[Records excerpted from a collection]
·····

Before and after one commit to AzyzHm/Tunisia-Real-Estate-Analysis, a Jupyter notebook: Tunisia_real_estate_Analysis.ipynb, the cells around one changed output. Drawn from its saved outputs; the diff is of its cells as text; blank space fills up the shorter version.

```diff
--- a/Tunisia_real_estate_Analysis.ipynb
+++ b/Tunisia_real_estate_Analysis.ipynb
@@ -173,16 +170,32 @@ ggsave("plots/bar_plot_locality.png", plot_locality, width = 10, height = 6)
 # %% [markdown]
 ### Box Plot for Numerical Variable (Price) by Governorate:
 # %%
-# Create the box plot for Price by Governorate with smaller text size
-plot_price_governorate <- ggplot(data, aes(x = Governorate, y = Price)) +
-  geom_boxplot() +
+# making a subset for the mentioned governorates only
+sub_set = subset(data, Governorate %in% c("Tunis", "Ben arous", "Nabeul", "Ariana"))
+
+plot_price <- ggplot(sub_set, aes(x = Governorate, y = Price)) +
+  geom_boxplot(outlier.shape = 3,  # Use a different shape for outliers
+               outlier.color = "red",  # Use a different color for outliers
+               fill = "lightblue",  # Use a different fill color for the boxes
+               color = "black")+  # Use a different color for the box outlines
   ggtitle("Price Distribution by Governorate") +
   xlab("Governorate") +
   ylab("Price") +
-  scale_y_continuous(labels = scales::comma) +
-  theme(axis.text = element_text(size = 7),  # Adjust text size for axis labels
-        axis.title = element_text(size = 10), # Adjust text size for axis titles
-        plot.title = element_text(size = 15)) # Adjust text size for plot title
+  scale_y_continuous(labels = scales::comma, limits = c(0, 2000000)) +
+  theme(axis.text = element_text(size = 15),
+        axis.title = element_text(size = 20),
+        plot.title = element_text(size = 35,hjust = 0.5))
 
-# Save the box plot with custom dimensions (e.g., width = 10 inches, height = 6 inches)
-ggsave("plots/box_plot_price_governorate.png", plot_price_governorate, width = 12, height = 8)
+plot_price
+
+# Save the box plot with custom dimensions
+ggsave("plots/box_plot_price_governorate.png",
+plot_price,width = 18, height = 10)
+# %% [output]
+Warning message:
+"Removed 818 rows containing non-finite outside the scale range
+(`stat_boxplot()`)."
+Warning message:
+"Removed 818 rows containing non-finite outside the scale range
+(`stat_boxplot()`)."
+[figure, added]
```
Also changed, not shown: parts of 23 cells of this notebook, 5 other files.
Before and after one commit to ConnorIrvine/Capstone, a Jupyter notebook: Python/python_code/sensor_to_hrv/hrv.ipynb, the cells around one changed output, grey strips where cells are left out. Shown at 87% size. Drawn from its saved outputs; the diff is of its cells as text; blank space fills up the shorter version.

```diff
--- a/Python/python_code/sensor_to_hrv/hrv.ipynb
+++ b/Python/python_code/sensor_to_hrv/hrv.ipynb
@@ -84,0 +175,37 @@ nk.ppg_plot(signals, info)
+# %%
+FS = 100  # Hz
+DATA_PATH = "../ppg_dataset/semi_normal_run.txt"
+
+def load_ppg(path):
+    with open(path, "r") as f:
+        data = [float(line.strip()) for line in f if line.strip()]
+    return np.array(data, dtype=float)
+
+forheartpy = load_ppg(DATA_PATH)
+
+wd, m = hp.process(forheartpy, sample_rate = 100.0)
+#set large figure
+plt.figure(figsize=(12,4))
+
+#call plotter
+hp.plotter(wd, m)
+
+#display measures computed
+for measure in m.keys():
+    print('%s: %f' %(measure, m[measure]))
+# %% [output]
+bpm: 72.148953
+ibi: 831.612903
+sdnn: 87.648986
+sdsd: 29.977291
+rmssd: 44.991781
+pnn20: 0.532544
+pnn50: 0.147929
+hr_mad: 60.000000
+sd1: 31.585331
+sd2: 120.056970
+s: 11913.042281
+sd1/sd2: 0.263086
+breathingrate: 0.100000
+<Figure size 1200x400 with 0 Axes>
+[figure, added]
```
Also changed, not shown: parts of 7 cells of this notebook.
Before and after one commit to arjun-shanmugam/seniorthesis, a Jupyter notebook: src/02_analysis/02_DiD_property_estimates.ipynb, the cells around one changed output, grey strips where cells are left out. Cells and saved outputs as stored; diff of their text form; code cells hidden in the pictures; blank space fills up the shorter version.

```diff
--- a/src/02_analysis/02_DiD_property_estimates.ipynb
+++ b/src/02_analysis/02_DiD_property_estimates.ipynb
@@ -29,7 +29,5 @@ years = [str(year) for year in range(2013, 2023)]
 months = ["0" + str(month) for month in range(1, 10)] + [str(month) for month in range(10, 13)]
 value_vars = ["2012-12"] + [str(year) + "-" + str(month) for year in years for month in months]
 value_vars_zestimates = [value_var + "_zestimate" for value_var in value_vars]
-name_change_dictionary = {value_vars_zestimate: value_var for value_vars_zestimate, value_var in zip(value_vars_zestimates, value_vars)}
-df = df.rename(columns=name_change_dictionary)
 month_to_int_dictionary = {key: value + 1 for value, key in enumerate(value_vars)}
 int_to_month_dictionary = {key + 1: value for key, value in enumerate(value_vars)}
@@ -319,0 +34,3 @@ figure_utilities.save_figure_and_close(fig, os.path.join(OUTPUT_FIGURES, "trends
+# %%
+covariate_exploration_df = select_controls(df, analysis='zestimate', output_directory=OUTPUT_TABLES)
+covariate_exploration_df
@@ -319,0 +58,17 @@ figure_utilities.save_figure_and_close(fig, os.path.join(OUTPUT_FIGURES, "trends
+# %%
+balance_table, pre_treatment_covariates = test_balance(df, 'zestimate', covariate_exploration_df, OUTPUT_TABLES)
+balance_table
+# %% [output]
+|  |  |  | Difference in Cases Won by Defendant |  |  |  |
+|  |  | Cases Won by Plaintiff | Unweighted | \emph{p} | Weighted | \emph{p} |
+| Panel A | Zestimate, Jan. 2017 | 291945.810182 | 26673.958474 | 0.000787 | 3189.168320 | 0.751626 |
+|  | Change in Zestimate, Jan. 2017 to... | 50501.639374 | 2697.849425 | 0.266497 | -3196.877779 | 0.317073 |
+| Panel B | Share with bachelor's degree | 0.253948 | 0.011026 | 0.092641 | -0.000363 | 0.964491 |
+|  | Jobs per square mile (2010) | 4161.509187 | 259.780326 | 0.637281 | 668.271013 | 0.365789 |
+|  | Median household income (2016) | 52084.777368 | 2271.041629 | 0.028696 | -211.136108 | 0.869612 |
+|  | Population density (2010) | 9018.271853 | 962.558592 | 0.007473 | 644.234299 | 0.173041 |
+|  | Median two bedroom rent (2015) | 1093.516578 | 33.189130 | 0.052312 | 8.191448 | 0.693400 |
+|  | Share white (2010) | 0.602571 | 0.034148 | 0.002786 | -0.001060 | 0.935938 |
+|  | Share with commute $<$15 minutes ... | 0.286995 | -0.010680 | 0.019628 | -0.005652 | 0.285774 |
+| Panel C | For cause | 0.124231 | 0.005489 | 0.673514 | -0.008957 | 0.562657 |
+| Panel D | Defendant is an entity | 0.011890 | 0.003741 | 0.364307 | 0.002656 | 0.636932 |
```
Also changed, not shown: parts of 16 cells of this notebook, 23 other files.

·····

▶ **PROBLEM STATEMENT**
Return all the lines shown above, word for word.

▶ **FINAL ANSWER**
Before and after one commit to AzyzHm/Tunisia-Real-Estate-Analysis, a Jupyter notebook: Tunisia_real_estate_Analysis.ipynb, the cells around one changed output. Drawn from its saved outputs; the diff is of its cells as text; blank space fills up the shorter version.

```diff
--- a/Tunisia_real_estate_Analysis.ipynb
+++ b/Tunisia_real_estate_Analysis.ipynb
@@ -173,16 +170,32 @@ ggsave("plots/bar_plot_locality.png", plot_locality, width = 10, height = 6)
 # %% [markdown]
 ### Box Plot for Numerical Variable (Price) by Governorate:
 # %%
-# Create the box plot for Price by Governorate with smaller text size
-plot_price_governorate <- ggplot(data, aes(x = Governorate, y = Price)) +
-  geom_boxplot() +
+# making a subset for the mentioned governorates only
+sub_set = subset(data, Governorate %in% c("Tunis", "Ben arous", "Nabeul", "Ariana"))
+
+plot_price <- ggplot(sub_set, aes(x = Governorate, y = Price)) +
+  geom_boxplot(outlier.shape = 3,  # Use a different shape for outliers
+               outlier.color = "red",  # Use a different color for outliers
+               fill = "lightblue",  # Use a different fill color for the boxes
+               color = "black")+  # Use a different color for the box outlines
   ggtitle("Price Distribution by Governorate") +
   xlab("Governorate") +
   ylab("Price") +
-  scale_y_continuous(labels = scales::comma) +
-  theme(axis.text = element_text(size = 7),  # Adjust text size for axis labels
-        axis.title = element_text(size = 10), # Adjust text size for axis titles
-        plot.title = element_text(size = 15)) # Adjust text size for plot title
+  scale_y_continuous(labels = scales::comma, limits = c(0, 2000000)) +
+  theme(axis.text = element_text(size = 15),
+        axis.title = element_text(size = 20),
+        plot.title = element_text(size = 35,hjust = 0.5))
 
-# Save the box plot with custom dimensions (e.g., width = 10 inches, height = 6 inches)
-ggsave("plots/box_plot_price_governorate.png", plot_price_governorate, width = 12, height = 8)
+plot_price
+
+# Save the box plot with custom dimensions
+ggsave("plots/box_plot_price_governorate.png",
+plot_price,width = 18, height = 10)
+# %% [output]
+Warning message:
+"Removed 818 rows containing non-finite outside the scale range
+(`stat_boxplot()`)."
+Warning message:
+"Removed 818 rows containing non-finite outside the scale range
+(`stat_boxplot()`)."
+[figure, added]
```
Also changed, not shown: parts of 23 cells of this notebook, 5 other files.
Before and after one commit to ConnorIrvine/Capstone, a Jupyter notebook: Python/python_code/sensor_to_hrv/hrv.ipynb, the cells around one changed output, grey strips where cells are left out. Shown at 87% size. Drawn from its saved outputs; the diff is of its cells as text; blank space fills up the shorter version.

```diff
--- a/Python/python_code/sensor_to_hrv/hrv.ipynb
+++ b/Python/python_code/sensor_to_hrv/hrv.ipynb
@@ -84,0 +175,37 @@ nk.ppg_plot(signals, info)
+# %%
+FS = 100  # Hz
+DATA_PATH = "../ppg_dataset/semi_normal_run.txt"
+
+def load_ppg(path):
+    with open(path, "r") as f:
+        data = [float(line.strip()) for line in f if line.strip()]
+    return np.array(data, dtype=float)
+
+forheartpy = load_ppg(DATA_PATH)
+
+wd, m = hp.process(forheartpy, sample_rate = 100.0)
+#set large figure
+plt.figure(figsize=(12,4))
+
+#call plotter
+hp.plotter(wd, m)
+
+#display measures computed
+for measure in m.keys():
+    print('%s: %f' %(measure, m[measure]))
+# %% [output]
+bpm: 72.148953
+ibi: 831.612903
+sdnn: 87.648986
+sdsd: 29.977291
+rmssd: 44.991781
+pnn20: 0.532544
+pnn50: 0.147929
+hr_mad: 60.000000
+sd1: 31.585331
+sd2: 120.056970
+s: 11913.042281
+sd1/sd2: 0.263086
+breathingrate: 0.100000
+<Figure size 1200x400 with 0 Axes>
+[figure, added]
```
Also changed, not shown: parts of 7 cells of this notebook.
Before and after one commit to arjun-shanmugam/seniorthesis, a Jupyter notebook: src/02_analysis/02_DiD_property_estimates.ipynb, the cells around one changed output, grey strips where cells are left out. Cells and saved outputs as stored; diff of their text form; code cells hidden in the pictures; blank space fills up the shorter version.

```diff
--- a/src/02_analysis/02_DiD_property_estimates.ipynb
+++ b/src/02_analysis/02_DiD_property_estimates.ipynb
@@ -29,7 +29,5 @@ years = [str(year) for year in range(2013, 2023)]
 months = ["0" + str(month) for month in range(1, 10)] + [str(month) for month in range(10, 13)]
 value_vars = ["2012-12"] + [str(year) + "-" + str(month) for year in years for month in months]
 value_vars_zestimates = [value_var + "_zestimate" for value_var in value_vars]
-name_change_dictionary = {value_vars_zestimate: value_var for value_vars_zestimate, value_var in zip(value_vars_zestimates, value_vars)}
-df = df.rename(columns=name_change_dictionary)
 month_to_int_dictionary = {key: value + 1 for value, key in enumerate(value_vars)}
 int_to_month_dictionary = {key + 1: value for key, value in enumerate(value_vars)}
@@ -319,0 +34,3 @@ figure_utilities.save_figure_and_close(fig, os.path.join(OUTPUT_FIGURES, "trends
+# %%
+covariate_exploration_df = select_controls(df, analysis='zestimate', output_directory=OUTPUT_TABLES)
+covariate_exploration_df
@@ -319,0 +58,17 @@ figure_utilities.save_figure_and_close(fig, os.path.join(OUTPUT_FIGURES, "trends
+# %%
+balance_table, pre_treatment_covariates = test_balance(df, 'zestimate', covariate_exploration_df, OUTPUT_TABLES)
+balance_table
+# %% [output]
+|  |  |  | Difference in Cases Won by Defendant |  |  |  |
+|  |  | Cases Won by Plaintiff | Unweighted | \emph{p} | Weighted | \emph{p} |
+| Panel A | Zestimate, Jan. 2017 | 291945.810182 | 26673.958474 | 0.000787 | 3189.168320 | 0.751626 |
+|  | Change in Zestimate, Jan. 2017 to... | 50501.639374 | 2697.849425 | 0.266497 | -3196.877779 | 0.317073 |
+| Panel B | Share with bachelor's degree | 0.253948 | 0.011026 | 0.092641 | -0.000363 | 0.964491 |
+|  | Jobs per square mile (2010) | 4161.509187 | 259.780326 | 0.637281 | 668.271013 | 0.365789 |
+|  | Median household income (2016) | 52084.777368 | 2271.041629 | 0.028696 | -211.136108 | 0.869612 |
+|  | Population density (2010) | 9018.271853 | 962.558592 | 0.007473 | 644.234299 | 0.173041 |
+|  | Median two bedroom rent (2015) | 1093.516578 | 33.189130 | 0.052312 | 8.191448 | 0.693400 |
+|  | Share white (2010) | 0.602571 | 0.034148 | 0.002786 | -0.001060 | 0.935938 |
+|  | Share with commute $<$15 minutes ... | 0.286995 | -0.010680 | 0.019628 | -0.005652 | 0.285774 |
+| Panel C | For cause | 0.124231 | 0.005489 | 0.673514 | -0.008957 | 0.562657 |
+| Panel D | Defendant is an entity | 0.011890 | 0.003741 | 0.364307 | 0.002656 | 0.636932 |
```
Also changed, not shown: parts of 16 cells of this notebook, 23 other files.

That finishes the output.